*What needs to be done:*
Where a line of the data holds the word "Mill", copy that line.

Version difference data:
* * * * *

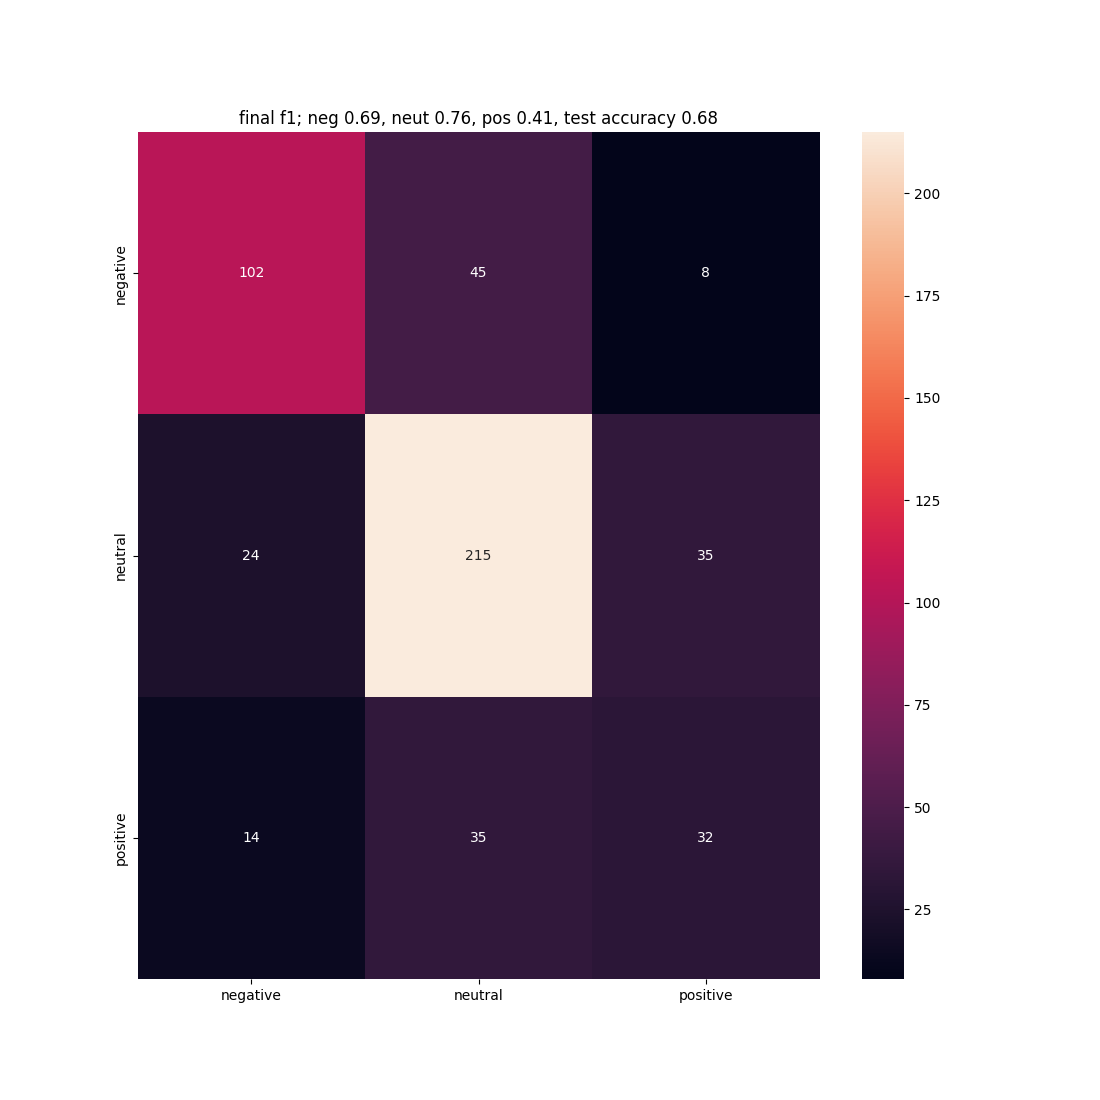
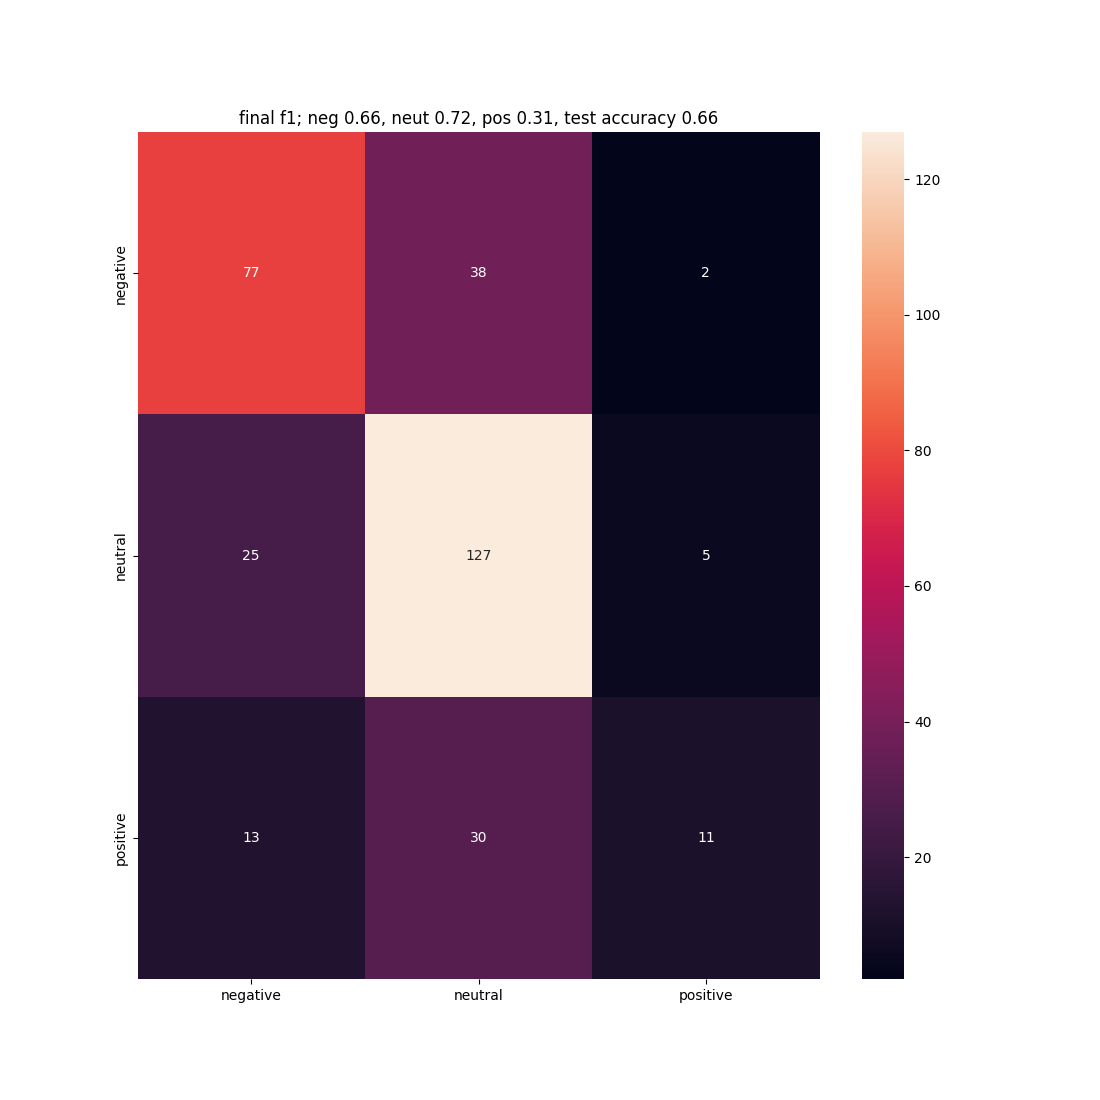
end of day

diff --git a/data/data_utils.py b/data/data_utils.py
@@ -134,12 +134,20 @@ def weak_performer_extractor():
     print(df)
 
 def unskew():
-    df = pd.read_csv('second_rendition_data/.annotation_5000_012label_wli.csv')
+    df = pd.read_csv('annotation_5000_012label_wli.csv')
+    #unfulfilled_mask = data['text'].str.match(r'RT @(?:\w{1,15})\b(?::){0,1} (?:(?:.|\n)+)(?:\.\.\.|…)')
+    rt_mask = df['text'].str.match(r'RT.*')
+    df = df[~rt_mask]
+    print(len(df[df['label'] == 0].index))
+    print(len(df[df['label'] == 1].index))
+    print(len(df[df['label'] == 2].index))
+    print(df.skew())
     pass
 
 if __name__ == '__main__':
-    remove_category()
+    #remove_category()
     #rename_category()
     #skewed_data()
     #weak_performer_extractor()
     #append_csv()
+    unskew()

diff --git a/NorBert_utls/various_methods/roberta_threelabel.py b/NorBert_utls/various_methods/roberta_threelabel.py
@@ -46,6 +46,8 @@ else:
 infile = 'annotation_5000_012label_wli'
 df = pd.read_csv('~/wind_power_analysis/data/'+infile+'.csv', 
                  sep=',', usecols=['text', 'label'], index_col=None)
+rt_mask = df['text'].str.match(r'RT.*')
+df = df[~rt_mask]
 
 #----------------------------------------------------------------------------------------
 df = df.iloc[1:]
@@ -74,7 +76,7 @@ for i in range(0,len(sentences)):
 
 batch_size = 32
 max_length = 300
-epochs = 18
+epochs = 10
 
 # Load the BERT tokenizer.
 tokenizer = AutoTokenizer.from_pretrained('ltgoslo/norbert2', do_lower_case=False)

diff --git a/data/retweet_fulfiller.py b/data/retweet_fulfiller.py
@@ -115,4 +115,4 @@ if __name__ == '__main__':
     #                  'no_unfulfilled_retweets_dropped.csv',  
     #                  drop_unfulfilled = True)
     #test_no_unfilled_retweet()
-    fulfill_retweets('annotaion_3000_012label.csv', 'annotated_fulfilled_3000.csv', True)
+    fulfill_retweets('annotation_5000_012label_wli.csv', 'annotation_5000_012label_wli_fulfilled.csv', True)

* * * * *

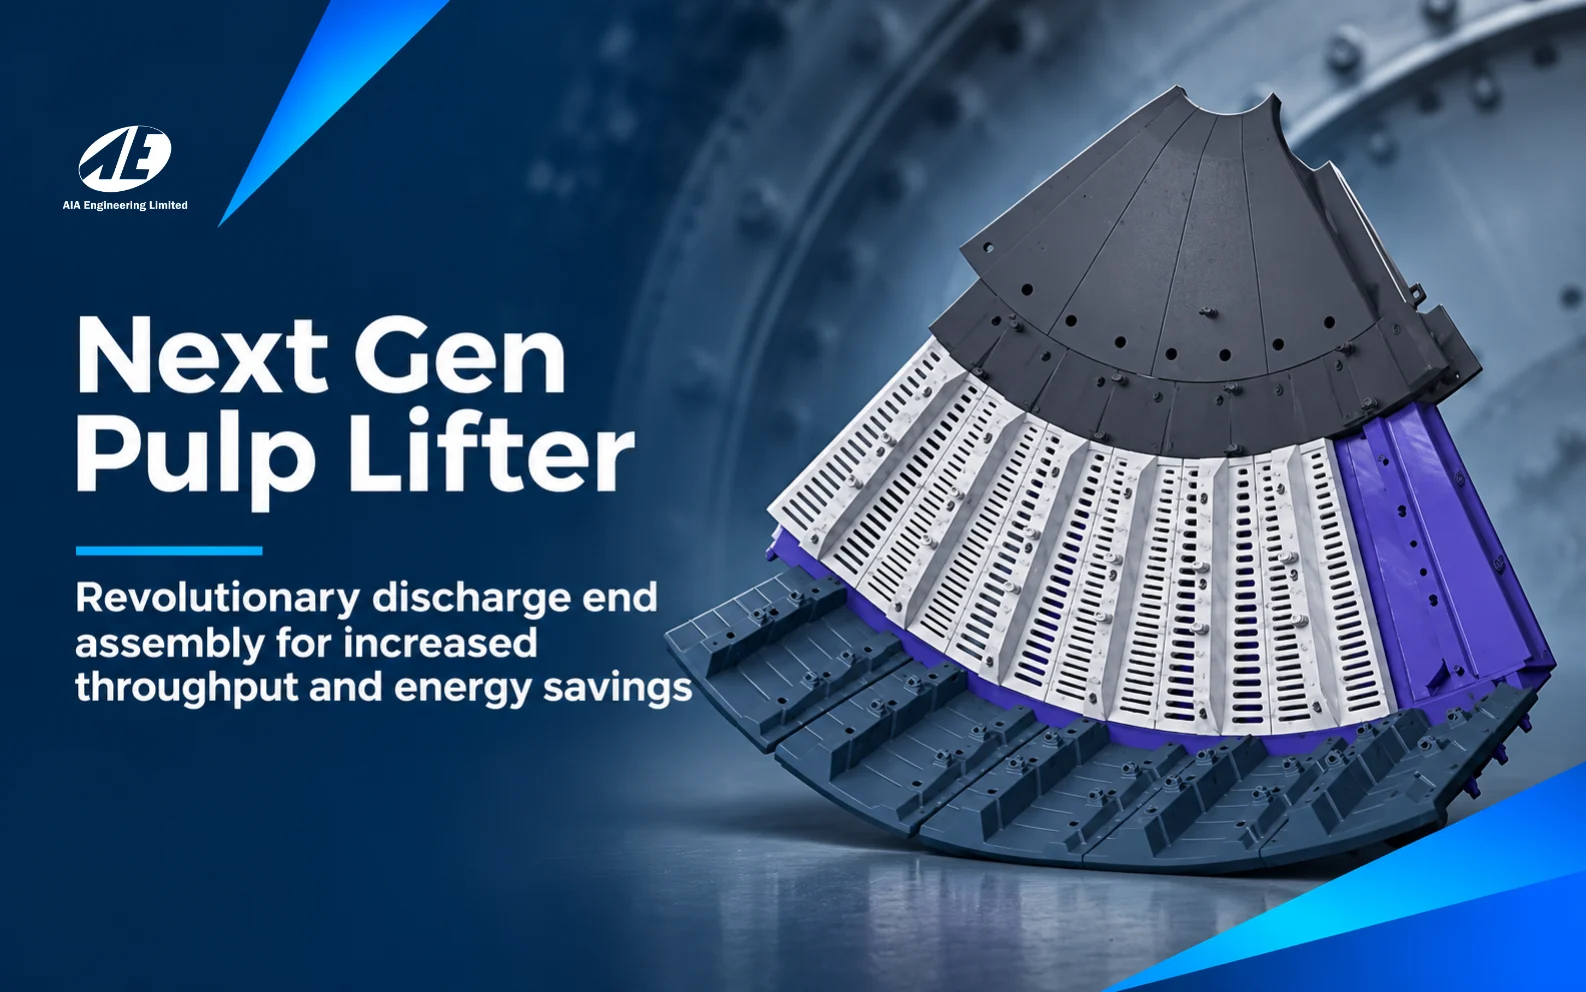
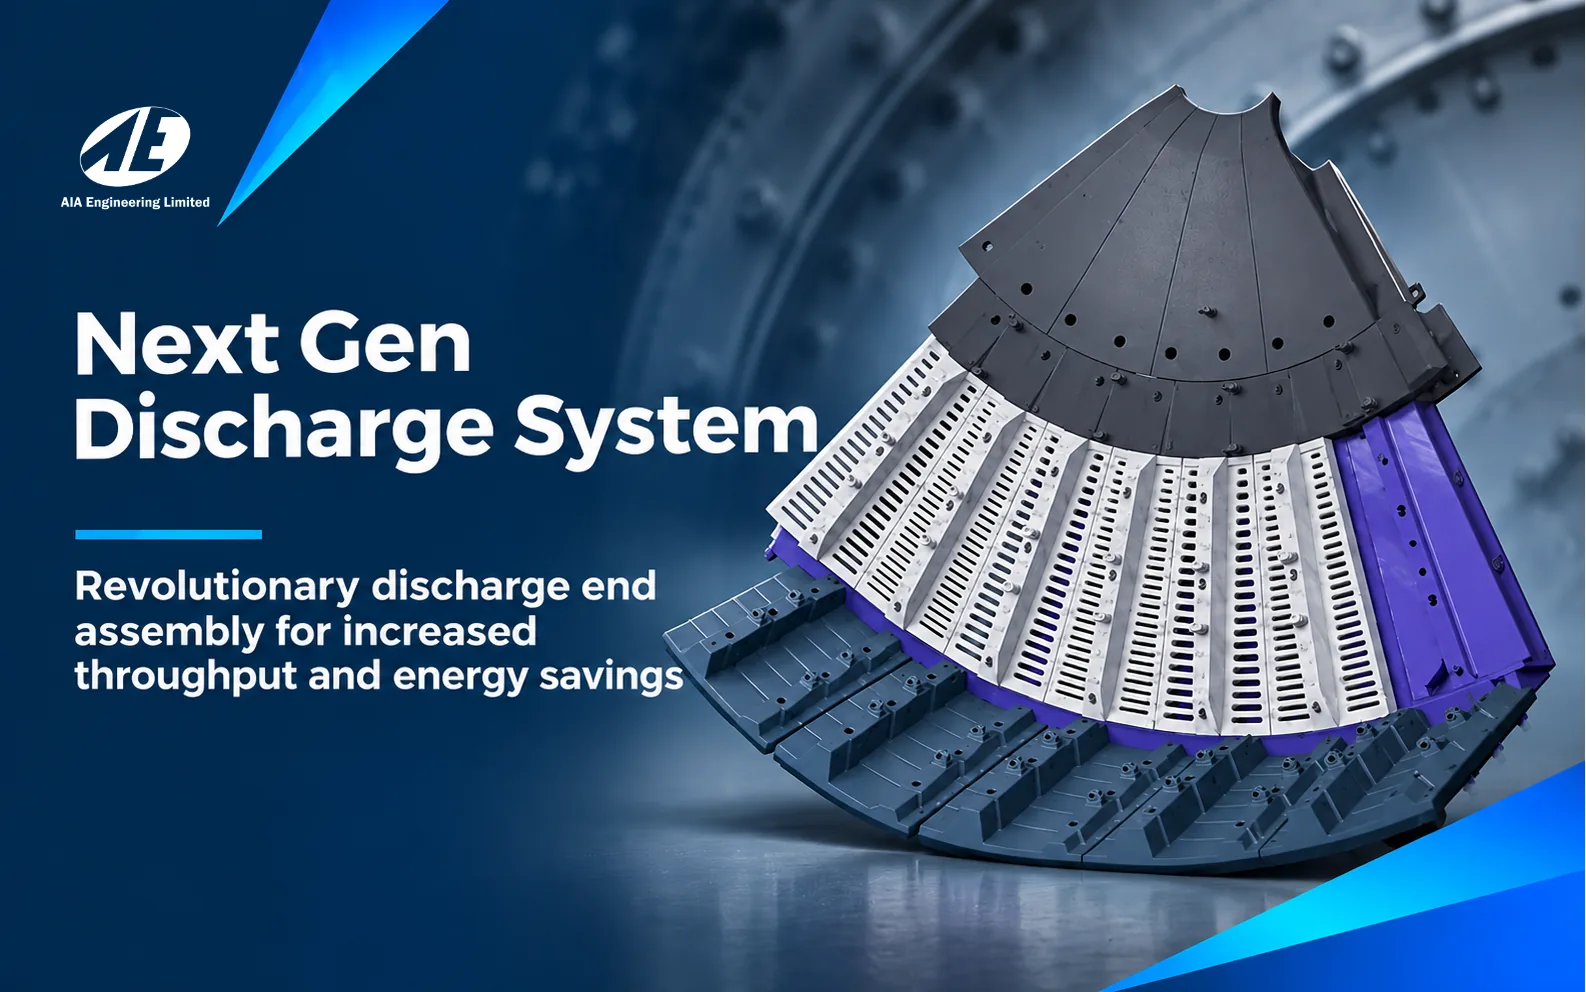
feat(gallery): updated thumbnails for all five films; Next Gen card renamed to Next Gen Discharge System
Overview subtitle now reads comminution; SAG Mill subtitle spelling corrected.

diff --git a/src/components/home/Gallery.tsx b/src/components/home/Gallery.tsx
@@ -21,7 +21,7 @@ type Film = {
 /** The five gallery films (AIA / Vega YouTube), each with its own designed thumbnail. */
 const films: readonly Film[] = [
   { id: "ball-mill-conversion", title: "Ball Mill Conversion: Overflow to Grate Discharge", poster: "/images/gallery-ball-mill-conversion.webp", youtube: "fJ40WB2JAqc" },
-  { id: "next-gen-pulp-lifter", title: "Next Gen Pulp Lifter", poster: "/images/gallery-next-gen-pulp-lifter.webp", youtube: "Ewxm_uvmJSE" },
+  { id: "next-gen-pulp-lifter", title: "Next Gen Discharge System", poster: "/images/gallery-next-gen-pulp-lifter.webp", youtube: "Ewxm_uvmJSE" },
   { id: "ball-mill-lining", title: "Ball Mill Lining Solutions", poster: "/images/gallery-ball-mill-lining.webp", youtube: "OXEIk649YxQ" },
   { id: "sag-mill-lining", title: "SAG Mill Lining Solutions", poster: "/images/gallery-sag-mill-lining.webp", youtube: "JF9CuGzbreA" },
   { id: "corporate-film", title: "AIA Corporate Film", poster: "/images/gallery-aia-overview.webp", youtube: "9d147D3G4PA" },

* * * * *

*Response to this task:*
Overview subtitle now reads comminution; SAG Mill subtitle spelling corrected.
   { id: "ball-mill-conversion", title: "Ball Mill Conversion: Overflow to Grate Discharge", poster: "/images/gallery-ball-mill-conversion.webp", youtube: "fJ40WB2JAqc" },
   { id: "ball-mill-lining", title: "Ball Mill Lining Solutions", poster: "/images/gallery-ball-mill-lining.webp", youtube: "OXEIk649YxQ" },
   { id: "sag-mill-lining", title: "SAG Mill Lining Solutions", poster: "/images/gallery-sag-mill-lining.webp", youtube: "JF9CuGzbreA" },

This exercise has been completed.